══ EXTRACTED RECORDS ══

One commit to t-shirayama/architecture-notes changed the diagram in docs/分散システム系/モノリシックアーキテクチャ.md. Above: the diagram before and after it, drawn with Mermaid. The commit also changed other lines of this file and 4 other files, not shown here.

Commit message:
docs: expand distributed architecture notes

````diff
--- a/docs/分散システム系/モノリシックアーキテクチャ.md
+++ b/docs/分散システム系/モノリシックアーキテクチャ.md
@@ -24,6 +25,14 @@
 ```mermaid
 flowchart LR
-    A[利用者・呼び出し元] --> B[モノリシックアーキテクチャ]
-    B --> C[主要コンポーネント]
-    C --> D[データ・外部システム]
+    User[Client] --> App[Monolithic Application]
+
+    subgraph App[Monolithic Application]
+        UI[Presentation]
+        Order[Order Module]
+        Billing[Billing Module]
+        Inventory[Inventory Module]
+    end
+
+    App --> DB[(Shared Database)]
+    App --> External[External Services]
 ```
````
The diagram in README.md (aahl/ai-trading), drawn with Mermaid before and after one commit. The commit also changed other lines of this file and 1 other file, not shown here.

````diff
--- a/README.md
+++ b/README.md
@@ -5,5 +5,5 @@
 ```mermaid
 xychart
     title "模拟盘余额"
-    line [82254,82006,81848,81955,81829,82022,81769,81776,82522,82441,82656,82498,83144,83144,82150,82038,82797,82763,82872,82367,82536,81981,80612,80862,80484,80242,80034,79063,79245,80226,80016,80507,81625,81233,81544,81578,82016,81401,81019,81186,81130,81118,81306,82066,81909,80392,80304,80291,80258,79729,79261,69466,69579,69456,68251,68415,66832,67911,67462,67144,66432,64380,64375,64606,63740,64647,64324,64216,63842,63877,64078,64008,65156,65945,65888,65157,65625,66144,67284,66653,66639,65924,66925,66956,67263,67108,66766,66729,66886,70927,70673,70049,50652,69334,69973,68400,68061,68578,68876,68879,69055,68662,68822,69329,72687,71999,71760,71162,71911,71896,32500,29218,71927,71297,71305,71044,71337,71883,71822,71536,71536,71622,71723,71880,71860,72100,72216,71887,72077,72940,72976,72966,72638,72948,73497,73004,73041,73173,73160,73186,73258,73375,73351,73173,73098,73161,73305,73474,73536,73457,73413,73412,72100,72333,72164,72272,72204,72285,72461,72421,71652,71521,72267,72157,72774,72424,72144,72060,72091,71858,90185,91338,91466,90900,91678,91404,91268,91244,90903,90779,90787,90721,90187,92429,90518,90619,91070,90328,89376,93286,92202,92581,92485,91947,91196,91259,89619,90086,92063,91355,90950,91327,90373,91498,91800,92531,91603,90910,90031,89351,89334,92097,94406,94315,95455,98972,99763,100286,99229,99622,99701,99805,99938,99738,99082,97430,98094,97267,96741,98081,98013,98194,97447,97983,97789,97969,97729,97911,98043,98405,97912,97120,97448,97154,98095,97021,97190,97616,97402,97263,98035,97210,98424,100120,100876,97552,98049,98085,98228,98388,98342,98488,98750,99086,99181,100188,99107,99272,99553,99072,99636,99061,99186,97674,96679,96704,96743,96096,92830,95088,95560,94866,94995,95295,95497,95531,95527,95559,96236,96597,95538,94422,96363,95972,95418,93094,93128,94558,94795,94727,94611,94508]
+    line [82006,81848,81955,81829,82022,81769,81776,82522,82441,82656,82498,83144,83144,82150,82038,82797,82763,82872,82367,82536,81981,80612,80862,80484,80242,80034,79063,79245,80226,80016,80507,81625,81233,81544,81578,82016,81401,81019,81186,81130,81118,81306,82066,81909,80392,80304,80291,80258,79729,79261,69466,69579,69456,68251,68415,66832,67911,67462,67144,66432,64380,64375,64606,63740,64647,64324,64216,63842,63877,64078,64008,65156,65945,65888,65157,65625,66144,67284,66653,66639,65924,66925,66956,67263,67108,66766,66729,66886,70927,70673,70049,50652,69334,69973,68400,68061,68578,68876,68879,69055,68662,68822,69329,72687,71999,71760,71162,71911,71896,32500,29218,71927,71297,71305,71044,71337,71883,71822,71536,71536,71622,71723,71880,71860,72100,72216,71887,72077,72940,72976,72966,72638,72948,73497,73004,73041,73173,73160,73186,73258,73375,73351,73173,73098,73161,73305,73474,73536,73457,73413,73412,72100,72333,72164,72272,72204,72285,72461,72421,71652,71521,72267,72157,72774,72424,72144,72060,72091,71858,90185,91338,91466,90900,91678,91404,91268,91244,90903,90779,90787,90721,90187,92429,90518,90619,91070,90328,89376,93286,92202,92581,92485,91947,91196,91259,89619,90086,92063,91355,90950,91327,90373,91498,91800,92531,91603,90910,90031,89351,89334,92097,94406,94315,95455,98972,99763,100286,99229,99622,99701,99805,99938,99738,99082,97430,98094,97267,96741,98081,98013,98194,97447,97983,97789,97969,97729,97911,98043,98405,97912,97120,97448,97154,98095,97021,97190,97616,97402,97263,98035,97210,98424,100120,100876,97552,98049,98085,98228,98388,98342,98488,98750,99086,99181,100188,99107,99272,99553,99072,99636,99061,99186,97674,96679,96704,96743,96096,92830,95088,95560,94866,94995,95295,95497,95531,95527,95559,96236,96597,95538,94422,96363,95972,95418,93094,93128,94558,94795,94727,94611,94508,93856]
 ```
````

═══

Each line that includes the word "分散システム系" counts once; report how many such lines the entries have, and nothing else.

3